Eleanor Brinsko, a music teacher at Royal Oaks Elementary, asked to begin the 2020-21 school year with distance learning.

“I worry about the physical and emotional safety of our Rockets if we return in the fall,” Brinscoe wrote, referring to the school mascot. “They will not be returning to the Royal Oaks that they know and love.”

Because Royal Oaks is an open concept school, there are — with few exceptions — no walls dividing classrooms, with 450 people in the same open room, sharing the same air.

“I ask you to please have us start the school year with distance education . . . I want to be able to greet the kids at the beginning of the school year with a face not hiding behind a mask,” Brinscoe added. “I want kids to sing loud and proud in their homes as I lead them in song online.”

Token Springs Elementary music teacher also asked to begin the year online, saying that the COVID-19 virus will not allow the fulfillment of the mission to provide the best education for students.

“If students fall ill — or even die — we will have no opportunity to meet the educational needs of our students, both current and future,” Boersma wrote.

Middle school teacher Kristina Shatley said she does not plan to send her child to school if classes resume in person this fall.

“I do this to both protect my own family and to be a responsible citizen for the rest of our city,” Shatley wrote. “However what does that leave me, as a district teacher, to do? I’m now faced with the decision to stay home with my child as he does his virtual learning or continue the job I love so dearly, putting my own family at risk. I suspect I am not the only district employee facing this situation.”

Cross Categorical Prairie View Middle School Teacher Leah Behr asked the board to consider those with severe disabilities when making the decision to re-open classes in person or not. She said distance learning was socially isolating for them and the closure in March due to COVID-19 “brought to the forefront the lack of technology know how that these students have.”

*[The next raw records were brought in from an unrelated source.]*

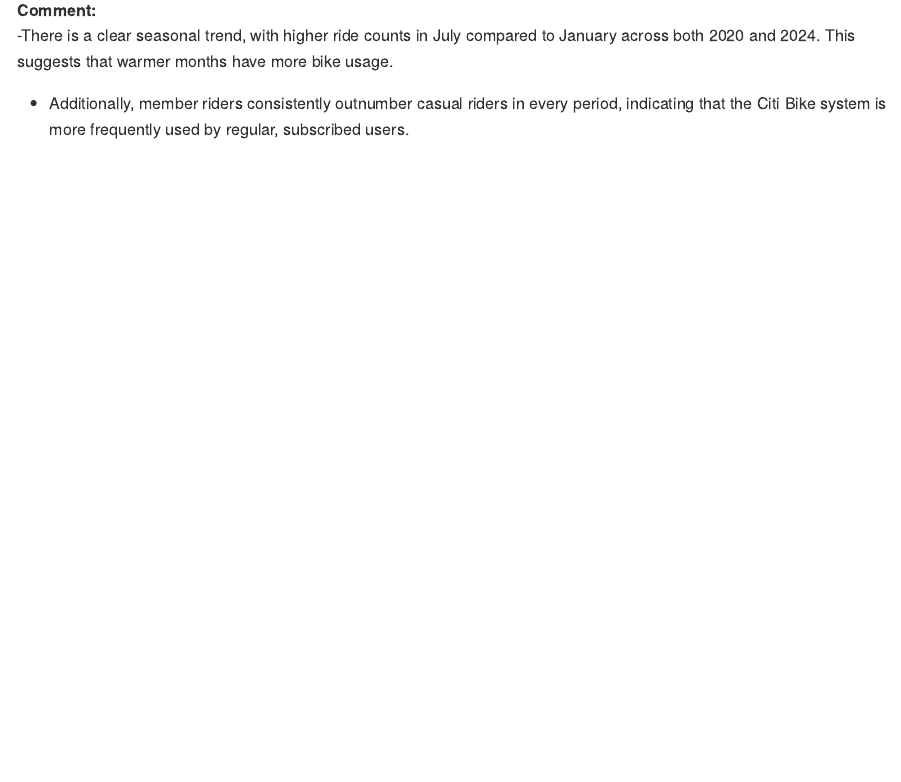
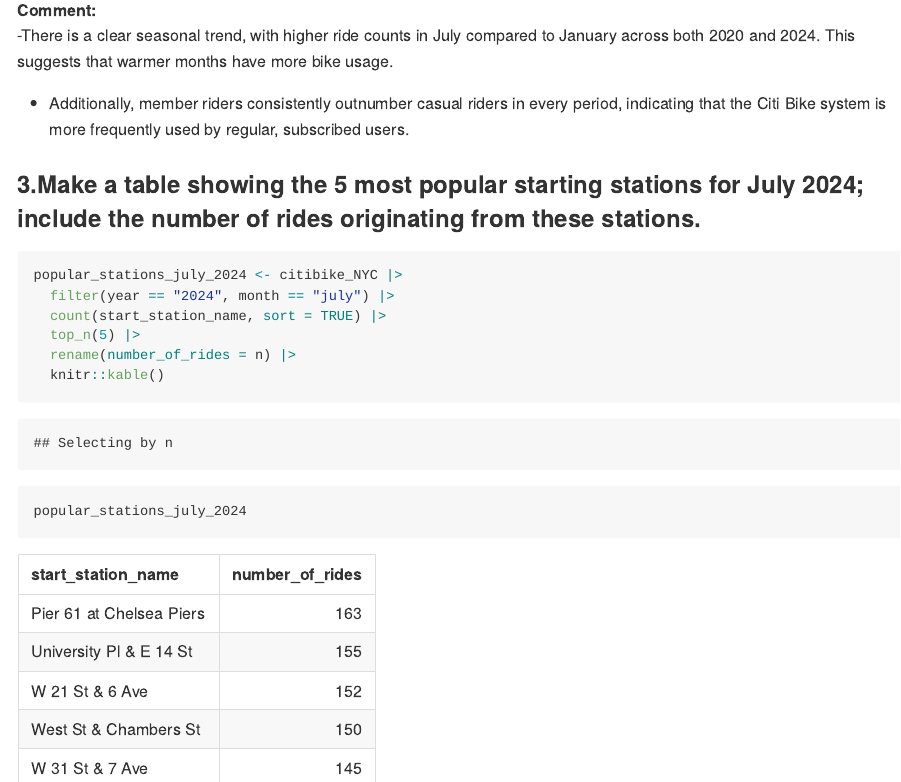
Before and after one commit to Zhou-cccc/p8105_hw3_lz3014, an R Markdown document (p8105_hw3_lz3014.Rmd): the page in a window 1100 px wide, from 13910 px down. The pictures show the output file p8105_hw3_lz3014.md that the author committed with the source, drawn offline in the style of GitHub; long lines of code are wrapped.

Commit message:
make a table showing the 5 most popular starting stations for July 2024

````diff
--- a/p8105_hw3_lz3014.Rmd
+++ b/p8105_hw3_lz3014.Rmd
@@ -273,3 +273,14 @@
 **Comment:**
 -There is a clear seasonal trend, with higher ride counts in July compared to January across both 2020 and 2024. This suggests that warmer months have more bike usage.
 - Additionally, member riders consistently outnumber casual riders in every period, indicating that the Citi Bike system is more frequently used by regular, subscribed users.
+
+### 3.Make a table showing the 5 most popular starting stations for July 2024; include the number of rides originating from these stations.
+```{r}
+popular_stations_july_2024 <- citibike_NYC |>
+  filter(year == "2024", month == "july") |>
+  count(start_station_name, sort = TRUE) |>
+  top_n(5) |>
+  rename(number_of_rides = n) |>
+  knitr::kable()
+popular_stations_july_2024
+```
````
Also changed, not shown: p8105_hw3_lz3014.md.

Behr said these are the same students who need help in the bathroom, have serious health complications with stamina challenges to make it throughout the day. “These are the students that teachers won’t be able to keep at six feet distance,” Behr added. “I am so scared for these students and the staff that are supporting them if in-person learning commences in the fall.”

During the presentation, Saron and SPASD administrator Nick Reichhoff said there will likely be three options: Attending school four days a week, with the school closed on Wednesdays for deep cleaning; a hybrid option that includes kids attending two days a week with online learning the other three, including Wednesdays for deep cleaning; and a completely online option.

Saron asked that staff, parents and students keep in mind that the decision — whatever is made — will likely disappoint one or more groups of people. He said whatever the recommendation is will have to include options that allow the ability to quickly pivot to another plan.

“This decision is complex,” Saron said, “and there are a lot of things that are playing in to making this decision.”

While there may be a temptation to go completely online, Saron also asked the board and audience members to remember that some students don’t have access to wireless internet or have a parent at home with them to help them solve problems or work through difficult assignments.

School Board Vice President echoed some of Saron’s remarks, especially the satisfaction with the final recommendation: “I know everybody is not going to be happy with whatever comes out on the back end.”

Load comments